      16:45 - 18:15  |  Author(s): L. Ding

      • Abstract

      The addition of bevacizumab, a monoclonal antibody against vascular endothelial growth factor, to a standard, first-line platin-based, two-agent chemotherapy regimen conferred a significant improvement in overall survival, progression-free survival, and response rate in patients with advanced non-squamous NSCLC (ns-NSCLC). The feasibility of the combination of bevacizumab and chemotherapy as the second-line or more therapy for ns-NSCLC is currently explored as well. However, no effective biomarker is validated to predict the response or clinical benefit of bevacizumab. This study aims to investigate the correlation between biomarkers and overall response to bevacizumab plus chemotherapy for patients with advanced ns-NSCLC.

      Patients with locally advanced or metastatic ns-NSCLC who were assigned to 7.5mg/kg 3-weekly doses of bevacizumab plus chemotherapy were eligible. Aaccording to investigators’ decision, chemotherapy regimens were pemetrexed (500mg/m[2]) with or without platinum (75mg/m[2]). Peripheral blood samples were collected at baseline and after 2[nd] cycle of therapy for the analysis of granulocyte colony-stimulating factor(G-CSF), vascular endothelial growth factor A(VEGF-A) and VEGF receptor-2 (VEGFR-2). Plasma samples concomitantly with the radiological evaluation of disease progression were collected as possible. Correlation between biomarkers and overall response rate (ORR) were assessed by using a logistic regression model.
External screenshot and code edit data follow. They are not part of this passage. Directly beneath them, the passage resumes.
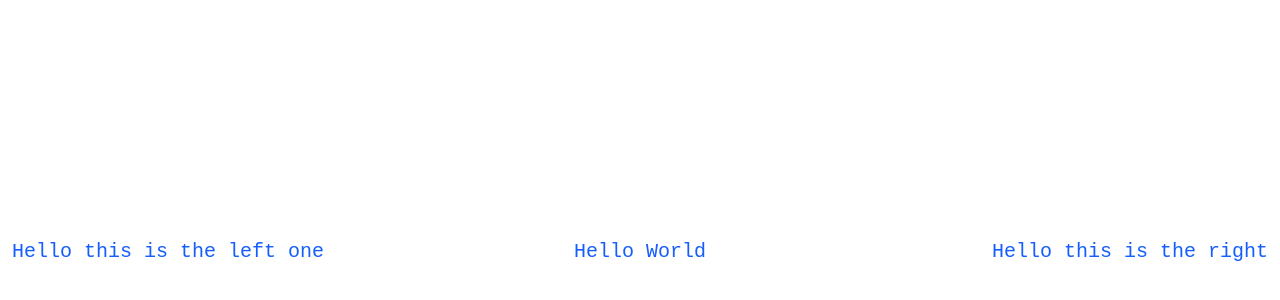
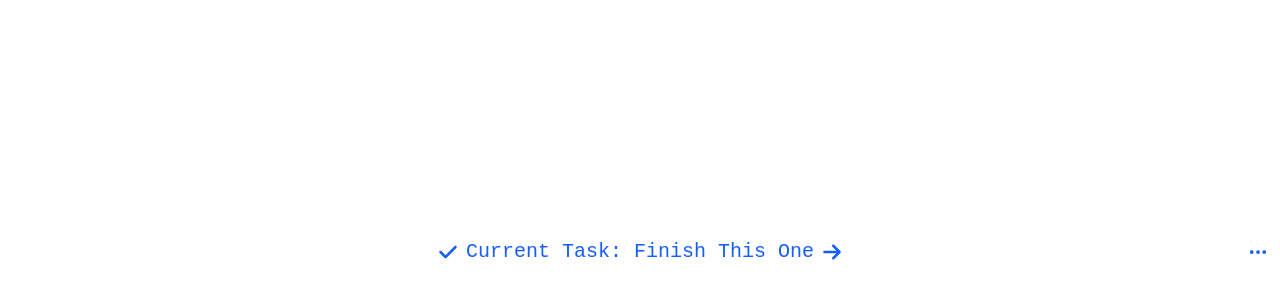
Before and after one commit to x1nx3r/silly-widgy, a React (Vite) app: page / in a window 1280 px wide. Shown: the part 148-448 px from the top of the page. Built offline with nearby package versions, Linux system fonts and the light colour scheme.

Commit message:
add some fancy icons and revamp the main ui

```diff
--- a/package.json
+++ b/package.json
@@ -23,6 +23,7 @@
     "@fontsource/iosevka": "^5.1.0",
     "@fontsource/iosevka-aile": "^5.1.0",
     "@tailwindcss/vite": "^4.0.6",
+    "react-icons": "^5.4.0",
     "react-router-dom": "^7.1.5",
     "tailwindcss": "^4.0.6"
   },
--- a/src/main/index.js
+++ b/src/main/index.js
@@ -14,7 +14,7 @@ app.whenReady().then(() => {
 
   // Calculate the desired position to anchor the window at the bottom
   const mainWindowX = Math.floor((screenWidth - mainWindowWidth) / 2) // Center horizontally
-  const mainWindowY = screenHeight - 20 // Align to bottom
+  const mainWindowY = screenHeight - 10 // Align to bottom
 
   mainWindow = new BrowserWindow({
     width: mainWindowWidth,
--- a/src/renderer/src/App.jsx
+++ b/src/renderer/src/App.jsx
@@ -1,5 +1,8 @@
 import '@fontsource/iosevka-aile'
 import { useEffect } from 'react'
+import { FaCheck } from 'react-icons/fa6'
+import { FaArrowRight } from 'react-icons/fa6'
+import { BsThreeDots } from 'react-icons/bs'
 
 function App() {
   useEffect(() => {
@@ -14,11 +17,18 @@ function App() {
   }
 
   return (
-    <div className="font-display flex flex-col bg-macchiato-mantle w-full h-screen overflow-hidden">
+    <div className="font-display flex flex-row bg-macchiato-mantle w-full h-screen overflow-hidden">
       <div className="relative flex flex-1 items-center justify-center">
-        <p className="absolute left-0 px-3 text-xl text-blue-600">Hello this is the left one</p>
-        <p className="absolute right-0 px-3 text-xl text-blue-600">Hello this is the right</p>
-        <p className="text-xl text-blue-600">Hello World</p>
+        <p className="absolute left-0 px-3 text-xl text-blue-600"></p>
+        <div className="absolute right-0 px-3 text-xl text-blue-600">
+          <BsThreeDots />
+        </div>
+
+        <div className="flex flex-row text-xl text-blue-600 items-center justify-center">
+          <FaCheck className="mx-1" />
+          <p className="mx-1">Current Task: Finish This One</p>
+          <FaArrowRight className="mx-1" />
+        </div>
       </div>
     </div>
   )
```
Also changed, not shown: 1 other file (tests, documents, lock files or other folders).
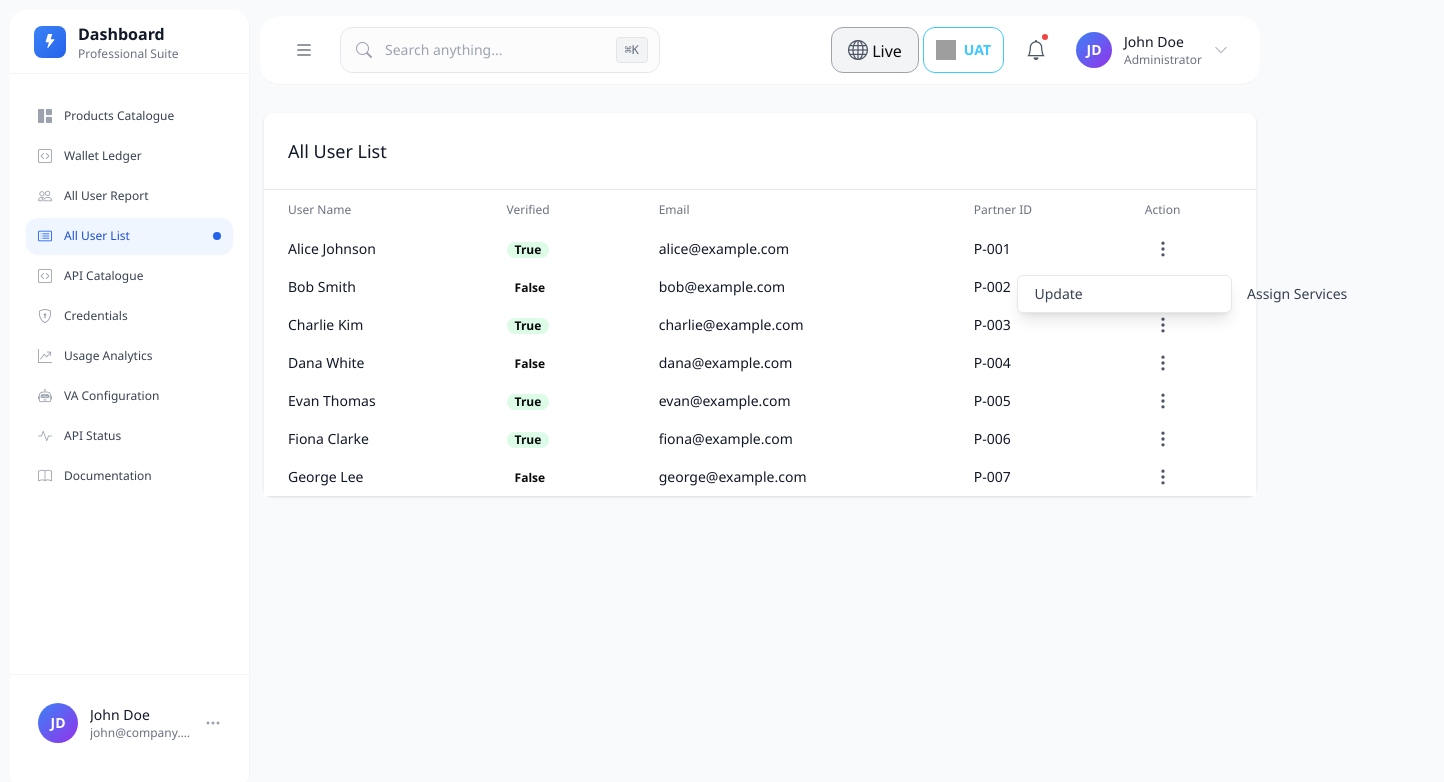
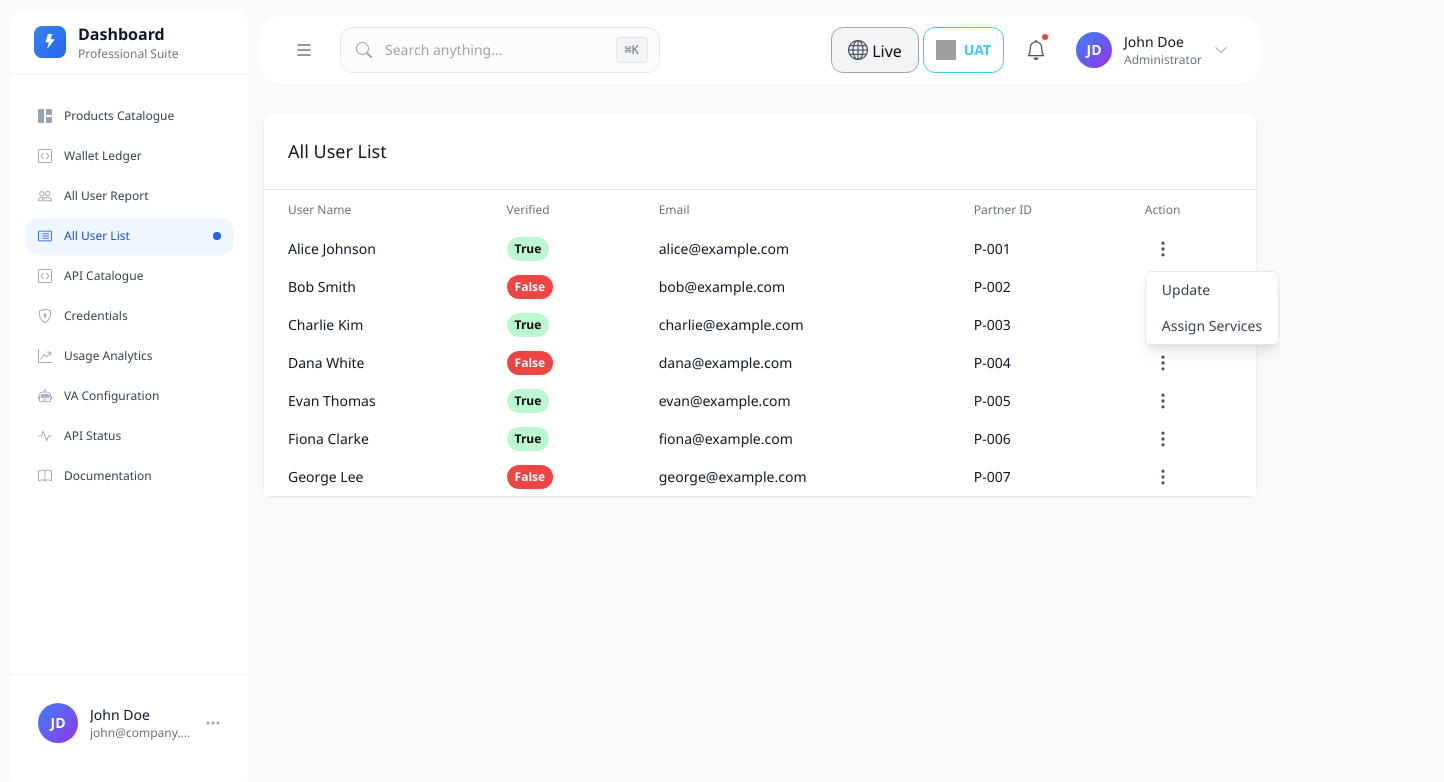
Before and after one commit to Nandiniii28/7verifyDashboard, a Next.js app: page /all-user-list in a window 1280 px wide. Both pictures are taken after a click on the button 1162 px from the left and 249 px from the top of the page. Shown: the top 782 px of the page, 1444 px wide, since content can reach past the window. Built offline with nearby package versions, Linux system fonts and the light colour scheme; grey boxes are pictures that could not be loaded.

Commit message:
add some new things

```diff
--- a/app/all-user-list/page.tsx
+++ b/app/all-user-list/page.tsx
@@ -23,7 +23,6 @@ export default function AllUserListPage() {
     { name: "Evan Thomas", verified: true, email: "evan@example.com", partnerId: "P-005" },
     { name: "Fiona Clarke", verified: true, email: "fiona@example.com", partnerId: "P-006" },
     { name: "George Lee", verified: false, email: "george@example.com", partnerId: "P-007" },
-
   ]
 
   return (
@@ -53,7 +52,9 @@ export default function AllUserListPage() {
                     <tr key={index} className="hover:bg-gray-50">
                       <td className="px-6 py-4 whitespace-nowrap text-sm font-mono text-gray-900">{user.name}</td>
                       <td className="px-6 py-4 whitespace-nowrap text-sm">
-                        <span className={`px-2 inline-flex text-xs leading-5 font-semibold rounded-full ${user.verified ? "bg-green-100 text-green-800" : "bg-red-100 text-red-800"}`}>
+                        <span className={`px-2 py-1 inline-flex text-xs font-semibold rounded-full ${
+                          user.verified ? "bg-green-200 text-green-800" : "bg-red-500 text-white"
+                        }`}>
                           {user.verified ? "True" : "False"}
                         </span>
                       </td>
@@ -62,14 +63,17 @@ export default function AllUserListPage() {
                       <td className="px-6 py-4 whitespace-nowrap text-sm relative">
                         <div className="relative inline-block text-left">
                           <button
-                            onClick={() => setOpenMenuIndex(openMenuIndex === index ? null : index)}
+                            onClick={() => {
+                              setOpenMenuIndex(openMenuIndex === index ? null : index)
+                              setAssigningServiceIndex(null)
+                            }}
                             className="p-2 rounded hover:bg-gray-100"
                           >
                             <HiOutlineDotsVertical className="h-5 w-5 text-gray-600" />
                           </button>
 
                           {openMenuIndex === index && (
-                            <div className="absolute right-0 mt-2 w-48 z-20 bg-white border border-gray-200 rounded-md shadow-lg">
+                            <div className="absolute left-0 top-full mt-1 w-48 z-50 bg-white border border-gray-200 rounded-md shadow-lg">
                               <button
                                 onClick={() => {
                                   alert(`Update clicked for ${user.name}`)
@@ -79,18 +83,22 @@ export default function AllUserListPage() {
                               >
                                 Update
                               </button>
+                              <div className="relative group">
                                 <button
-                                onClick={() => setAssigningServiceIndex(index)}
+                                  onClick={() =>
+                                    setAssigningServiceIndex(
+                                      assigningServiceIndex === index ? null : index
+                                    )
+                                  }
                                   className="block w-full text-left px-4 py-2 text-sm text-gray-700 hover:bg-gray-100"
                                 >
                                   Assign Services
                                 </button>
-                            </div>
-                          )}
 
+                                {/* Horizontal nested dropdown */}
                                 {assigningServiceIndex === index && (
-                            <div className="absolute right-0 mt-2 z-20 bg-white border border-gray-200 rounded-md shadow-lg w-48 max-w-[90vw] overflow-hidden">
-                              <ul className="py-2">
+                                  <div className="absolute left-full top-0 ml-1 w-48 z-50 bg-white border border-gray-200 rounded-md shadow-lg">
+                                    <ul className="py-2 max-h-60 overflow-y-auto">
                                       {services.map((service, sIndex) => (
                                         <li
                                           key={sIndex}
@@ -108,6 +116,9 @@ export default function AllUserListPage() {
                                   </div>
                                 )}
                               </div>
+                            </div>
+                          )}
+                        </div>
                       </td>
                     </tr>
                   ))}
```
Lines whose indentation alone changed are shown as unchanged.
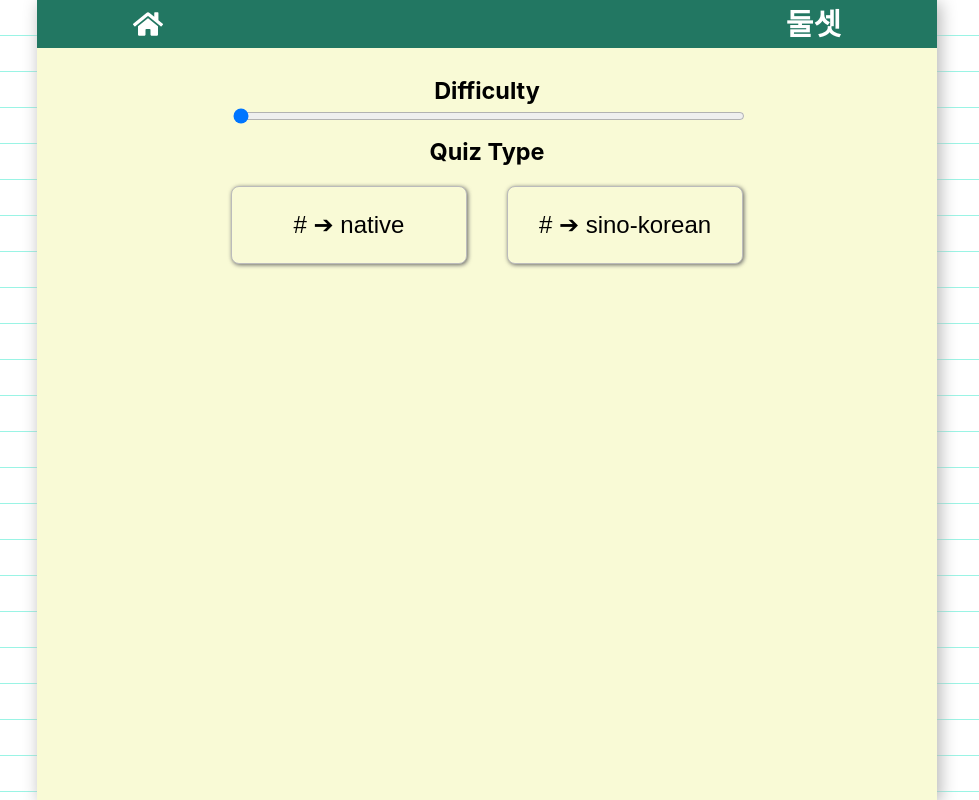
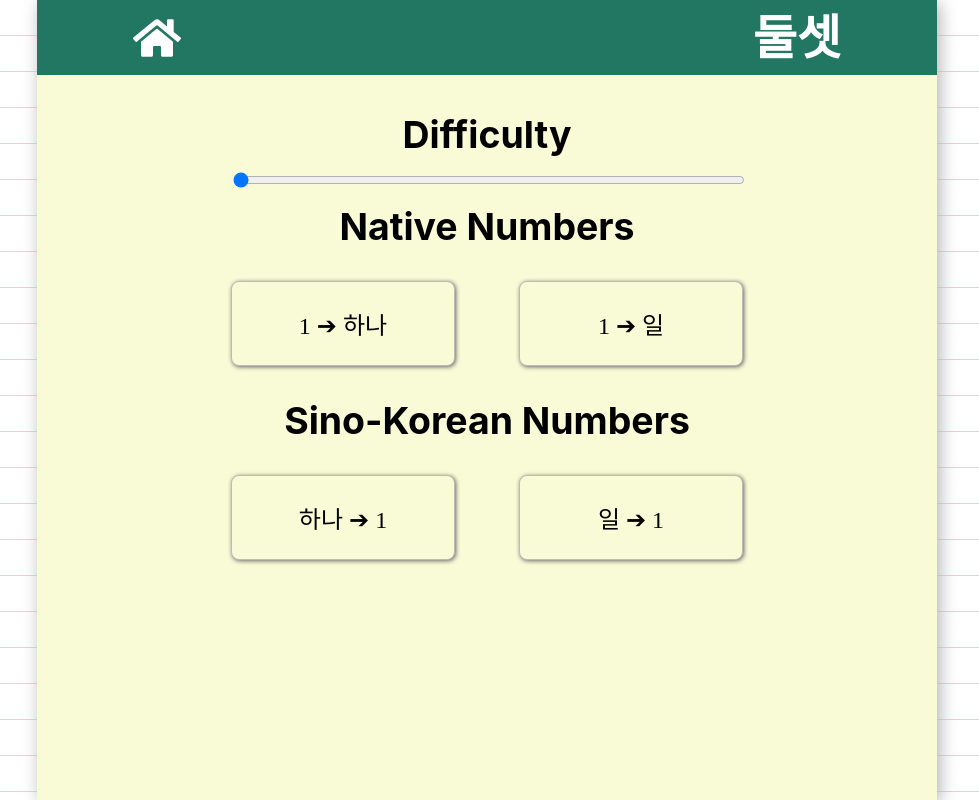
Before and after one commit to marco-ceriani/dulset, a React (Create React App) app: page / in a window 1280 px wide. Shown: the whole page, without its empty margins (153-1132 px from the left). Built offline with nearby package versions, Linux system fonts and the light colour scheme.

Commit message:
ui cleanup and removed logs

```diff
--- a/src/App.css
+++ b/src/App.css
@@ -31,38 +31,22 @@ h3 {
     margin: 0;
 }
 
+
 ul {
     padding: 0;
-}
-
-body {
-    margin: 0;
-    font-family: -apple-system, BlinkMacSystemFont, 'Segoe UI', 'Roboto', 'Oxygen',
-        'Ubuntu', 'Cantarell', 'Fira Sans', 'Droid Sans', 'Helvetica Neue',
-        sans-serif;
-    font-size: 1.25rem;
-    -webkit-font-smoothing: antialiased;
-    -moz-osx-font-smoothing: grayscale;
-    min-height: 100vh;
-    --clr-paper: white;
-    background-color: var(--clr-paper);
-    opacity: 1;
-    background-size: 36px 36px;
-    background-image:  repeating-linear-gradient(0deg, var(--clr-primary-light), var(--clr-primary-light) 1.5px, var(--clr-paper) 1.5px, var(--clr-paper));
 }
 
 /* Typography */
 
 h1 {
-    font-size: 2rem;
-    margin-block: 0.3em;
+    font-size: 1.5em;
 }
 
 h3 {
     margin-top: .5rem;
 }
 
-/* Components */
+/* Components and utilities */
 
 .btn {
     font-size: 1.25rem;
@@ -86,10 +70,15 @@ h3 {
     pointer-events: none;
 }
 
+.btn-wide {
+    padding-inline: clamp(1rem, 8vw, 4.4rem)
+}
+
 .icon {
     height: 1.5em;
     width: 1.5em;
     fill: currentColor;
+    cursor: pointer;
 }
 
 .container {
@@ -103,6 +92,23 @@ h3 {
 
 /* Sections */
 
+body {
+    margin: 0;
+    font-family: -apple-system, BlinkMacSystemFont, 'Segoe UI', 'Roboto', 'Oxygen',
+        'Ubuntu', 'Cantarell', 'Fira Sans', 'Droid Sans', 'Helvetica Neue',
+        sans-serif;
+    font-size: clamp(1.25rem, 3.5vw, 2rem);
+    -webkit-font-smoothing: antialiased;
+    -moz-osx-font-smoothing: grayscale;
+    min-height: 100vh;
+    /* notebook background */
+    --clr-paper: white;
+    background-color: var(--clr-paper);
+    opacity: 1;
+    background-size: 36px 36px;
+    background-image:  repeating-linear-gradient(0deg, var(--clr-primary-light), var(--clr-primary-light) 1.5px, var(--clr-paper) 1.5px, var(--clr-paper));
+}
+
 .App {
     min-height: 100vh;
     max-width: var(--size-max-width);
@@ -115,7 +121,8 @@ h3 {
 }
 
 header {
-    width: 100%;
+    position: fixed;
+    width: min(100%, var(--size-max-width));
     background-color: var(--clr-primary-dark);
     color: var(--clr-primary-contrast);
     display: flex;
@@ -127,9 +134,15 @@ header {
     line-height: 1.5;
 }
 
+
+header ~ * {
+    margin-top: 2.25em;
+}
+
 main {
     flex-grow: 1;
-    padding-block: 1em;
+    padding-block-start: 1em;
+    padding-block-end: .5em;
     width: max(220px, 80%);
 }
 
@@ -137,6 +150,10 @@ main {
     text-align: center;
     max-width: 32rem;
     margin-inline: auto;
+}
+
+.quiz-select-btn {
+    font-family: var(--font-korean);
 }
 
 .question {
@@ -216,3 +233,8 @@ main {
     box-shadow: 1px 1px 0.25rem var(--clr-shadow);
     cursor: pointer;
 }
+
+#button-next {
+    display: block;
+    margin-inline: auto;
+}
--- a/src/App.js
+++ b/src/App.js
@@ -8,10 +8,10 @@ import { getQuizTitle } from './lib/numbers'
 const Header = (props) => {
     const { title, onHomeClick } = props;
     return <header>
-            <svg className="icon" onClick={onHomeClick}>
+            <svg className="icon .icon-btn" onClick={onHomeClick}>
                 <use href="#home" />
             </svg>
-            <h2>{title}</h2>
+            <h1>{title}</h1>
     </header>
 }
 
--- a/src/components/InfiniteQuiz.jsx
+++ b/src/components/InfiniteQuiz.jsx
@@ -18,26 +18,21 @@ const InfiniteQuiz = (props) => {
     const [question, setQuestion] = useState(generateQuiz(config))
     const [answered, setAnswered] = useState(false)
 
-    console.log('render')
-    console.log(config)
-
     const nextQuestion = () => {
         setQuestion(generateQuiz(config))
         setAnswered(false)
     }
 
-    return <>
+    return <div className="quiz">
         <QuizQuestion question={question}
             onAnswer={() => { setAnswered(true) }} />
-        <div className="container">
-            <button className="btn btn-primary btn-small"
+        <button id="button-next" className="btn btn-primary btn-wide"
             onClick={nextQuestion} disabled={!answered}>
             <svg className="icon">
                 <use xlinkHref="#chevron-right" />
             </svg>
         </button>
     </div>
-    </>
 
 }
 
--- a/src/components/QuizSelect.jsx
+++ b/src/components/QuizSelect.jsx
@@ -15,7 +15,7 @@ const QuizSelect = (props) => {
     const QuizTypeButton = (props) => {
         const { type, children } = props;
         return <li onClick={() => openQuiz(type)}>
-            <button>{children}</button>
+            <button className="quiz-select-btn">{children}</button>
         </li>
     }
 
@@ -28,14 +28,15 @@ const QuizSelect = (props) => {
                 onChange={(e) => setDifficulty(parseInt(e.target.value))} />
         </div>
         <section className="options-group">
-            <h3>Quiz Type</h3>
+            <h3>Native Numbers</h3>
             <ul>
-                <QuizTypeButton type="native-to"># ➔ native</QuizTypeButton>
-                <QuizTypeButton type="sino-to"># ➔ sino-korean</QuizTypeButton>
-                {/*
-                <QuizTypeButton type="native-from">native ➔ #</QuizTypeButton>
-                <QuizTypeButton type="sino-from">sino-korean ➔ #</QuizTypeButton>
-                */}
+                <QuizTypeButton type="native-to">1 ➔ 하나</QuizTypeButton>
+                <QuizTypeButton type="sino-to">1 ➔ 일</QuizTypeButton>
+            </ul>
+            <h3>Sino-Korean Numbers</h3>
+            <ul>
+                <QuizTypeButton type="native-from">하나 ➔ 1</QuizTypeButton>
+                <QuizTypeButton type="sino-from">일 ➔ 1</QuizTypeButton>
             </ul>
         </section>
     </div>
```
Also changed, not shown: src/lib/numbers.js. Lines whose indentation alone changed are shown as unchanged.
      Baseline blood samples were available from 45 patients (100%, 19 patients were therapy naive, 26 patients failed of prior therapies), while samples after 2[nd] cycle were obtained from 37 patients (82.22%). For the primary analysis, there was no significant association between baseline plasma biomarkers and best overall response to the treatment. But, patients with low baseline plasma G-CSF level showed a trend toward improving ORR versus patients with high G-CSF level (odds ratio [OR], 3.846; 95%CI, 0.868 to 17.044,p=0.076). Patients with high baseline plasma VEGF-A level showed a trend toward higher ORR versus patients with low VEGF-A levels (OR, 3.477; 95%CI, 0.857 to 14.113,p=0.081). No significant correlations were observed between plasma biomarkers and progression-free survival (PFS). In comparison to baseline, plasma VEGF-A level increased significantly at 2[nd] cycle or radiological disease progression (p<0.001). However, the magnitude of the difference did not correlate with ORR or PFS.

      Baseline or dynamic changes in plasma G-CSF, VEGF-A and VEGFR-2 did not correlate significantly with response of bevacizumab plus chemotherapy treatment for ns-NSCLC patients, while low baseline plasma G-CSF and high VEGF-A are possible candidate biomarkers for predicting response of bevacizumab plus chemotherapy for ns-NSCLC.